Looking through a virtual reality headset is a little like looking through a set of binoculars. Lens’ like the ones included in the HTC Vive and Oculus Rift only provide 110 degrees of vision, while natural vision provides more than 180 degrees. Because of this, virtual reality experiences can sometimes make people feel pretty sick, as their brain gets thrown off by the both realistic but unrealistic viewpoint. This is why a team of developers at Microsoft have set out to fix the issue of the 110 degree vision, and they’re doing it with LEDs.
By adding 40 RGB LEDs to each side of the goggles’ lens, the team at Microsoft was able to emulate an expansion of vision, tricking the mind into thinking the user was seeing naturally. Much like a light box projects similar colors behind your computer monitor, the LED’s inside the headset excrete a soft glow of light with the same color as the ones on the brink of the user’s vision. Our eyes only really focus on one thing at a time, so adding these color emitting diodes to the edge of a user’s vision can help to emulate a true 180+ degree view.
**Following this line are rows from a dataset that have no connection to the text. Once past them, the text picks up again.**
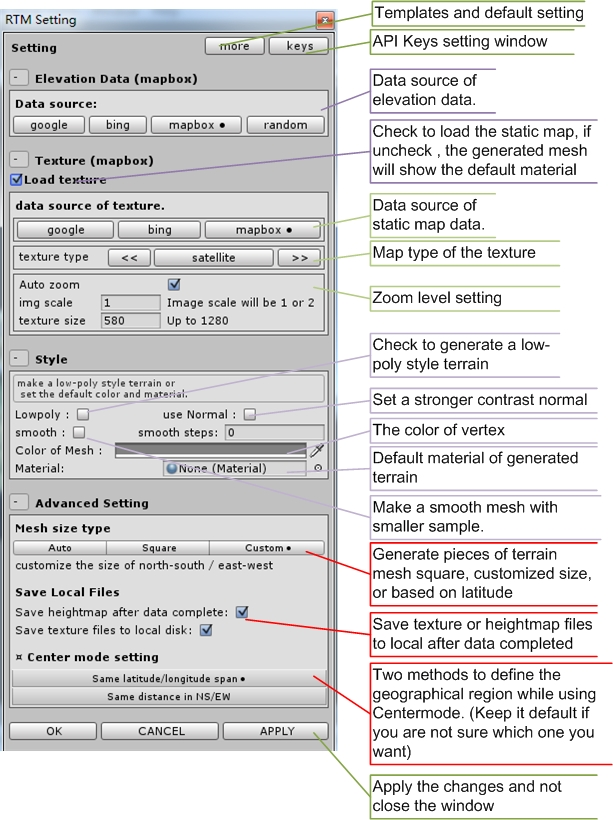
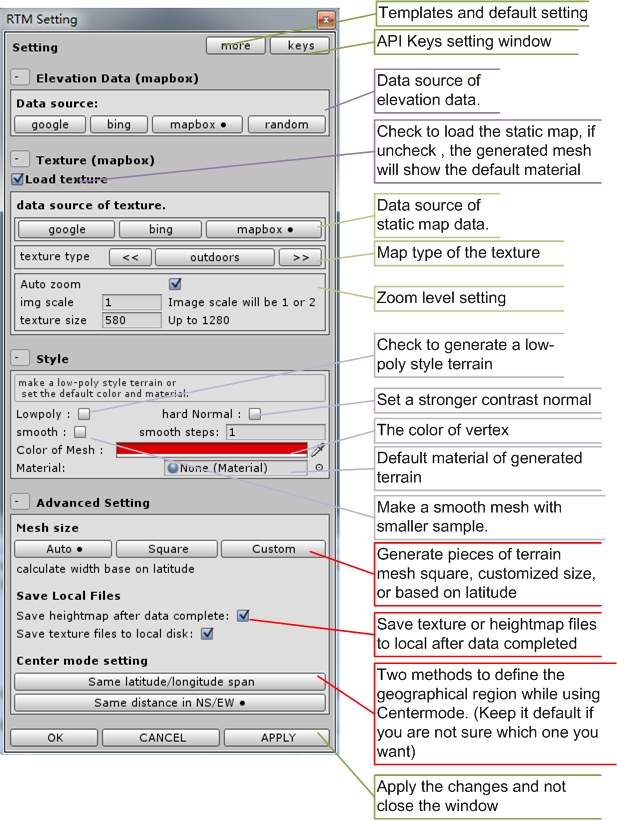
111

Changed region(s): [[0.0, 0.0, 0.9608, 1.0]]

diff --git a/docs/indexRTM.html b/docs/indexRTM.html
@@ -42,7 +42,7 @@
 
 Real terrain maker is an easy tool for creating terrain with the real geographic data. <br />
 Specifies the geographic coordinates, and make a terrain of anywhere on the earth in a few clicks. <br />
-This plug-in runs depending on the Google/Bing/mapbox map service, which requires Elevations API and Static map API keys. <br />
+<font  color="#ffccff">This plug-in runs depending on the Google/Bing/mapbox map service, which requires Elevations API and Static map API keys.</font> <br />
 
 
 
@@ -55,10 +55,10 @@ This plug-in runs depending on the Google/Bing/mapbox map service, which require
  <h3>◆Real Elevation data: </h3>
    Using the elevation data of Google map, Bing map, and Mapbox, over 30 meters in most of the Earth areas. When you meet problems such as lack of data in a certain area, try another data source if one is not so satisfactory.<br />
 
- <h3>◆Easy setting:</h3>
+ <h3>◆Easy Setting:</h3>
    <p>To make a terrain faster or in high quality, simulate the real world or make an extravagant land. All setting can be made in a few clicks. Your keys and settings will be saved, no need to remember the location you generated last night.<br />
      
- <h3>◆Save in many types: </h3>
+ <h3>◆Save in Many Types: </h3>
    
    The data downloaded can be saved in mesh, terrain, and prefab. The material is created automaticity. You can share the terrain you made with others without a hitch. With a combine and save tool, You can combine and save the generated mesh to prefab and unity terrain at any time.<br />
 
@@ -74,7 +74,7 @@ This plug-in runs depending on the Google/Bing/mapbox map service, which require
  <h3>◆ Map Style: </h3>
      Besides satellite, many other styles of terrain texture are supported. It is convenient for making a 3D map. Image saved in a folder for each time the generate starts(optional).<br />
 
- <h3>◆ Preset template: </h3>
+ <h3>◆ Preset Template: </h3>
      Include some common options for fast data preview or high details terrain creating. <br />
 
  <h3>◆ Random Map: </h3>
@@ -86,7 +86,7 @@ This plug-in runs depending on the Google/Bing/mapbox map service, which require
  <h3>◆ Diagnosis Tool: </h3>
      Check the network condition and API key state. If you are not sure about why RTM work incorrectly, try the Diagnosis tool to find out.<br />
 
- <h3>◆ Smooth style: </h3>
+ <h3>◆ Smooth Style: </h3>
      Make a smooth terrain with a smaller sample.<br />
 
   
@@ -118,7 +118,9 @@ This plug-in runs depending on the Google/Bing/mapbox map service, which require
  <p>v2.3<br />
  <p>Datasource of Google fixed.<br >
  Can generate square/auto/custom size mesh.<br >
- Check not-save-files-to-local to save time while running a infinite map. </p> 
+ Check not-save-files-to-local to save time while running a infinite map. <br >
+ *Two calculation methods of geographical region in Center Mode.
+ </p> 
 
 
 

diff --git a/docs/advuse.html b/docs/advuse.html
@@ -384,7 +384,7 @@ check out how the basic material looks in the example scene <span class="lightbl
 </div>
 
 <div class="divdark">
-  <h2>&para;Mesh Size Type:</h2>
+  <h2>&para; Mesh Size Type:</h2>
     <div class="imgfield_noborder">
    <table><tr>
     <td>There are three ways to decide the size of theterrain you are going to generate.</td>
@@ -407,7 +407,7 @@ check out how the basic material looks in the example scene <span class="lightbl
 
 
 <div class="divdark">
-  <h2>&para;Center Mode Adv Setting:</h2>
+  <h2>&para; Center Mode Adv Setting:</h2>
   <br>
   There are two calculation methods of Meshsize and the geographical region.
   <br>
The team says that this solution might be better than just adjusting the resolution of the display. According to Carnegie Mellon PhD candidate Robert Xiao, higher resolution displays might actually increase the chance for motion sickness.
There is some academic research… suggesting that expanding field-of-view [in VR] with a full-resolution, high-fidelity display would increase the sensation of sickness. The primary reason is that you’re introducing a greater disparity between a person’s visual periphery and their sense of vection—their internal inertia sensors that tell them if they’re actually moving. Increase that and you increase the possibility of nausea.
Color tracked LED’s might be a good solution then, as it maintains the illusion that we have today while helping fix the black bar issue present in a lot of headsets. Though VR headsets maintain the majority of the projects direction, the team mentioned that AR might be something to look into in the future, stating the HoloLens headset specifically.
Are you interested in the technology? Do the black bars at the corners of your vision make you motion sick?
via: Ars Technica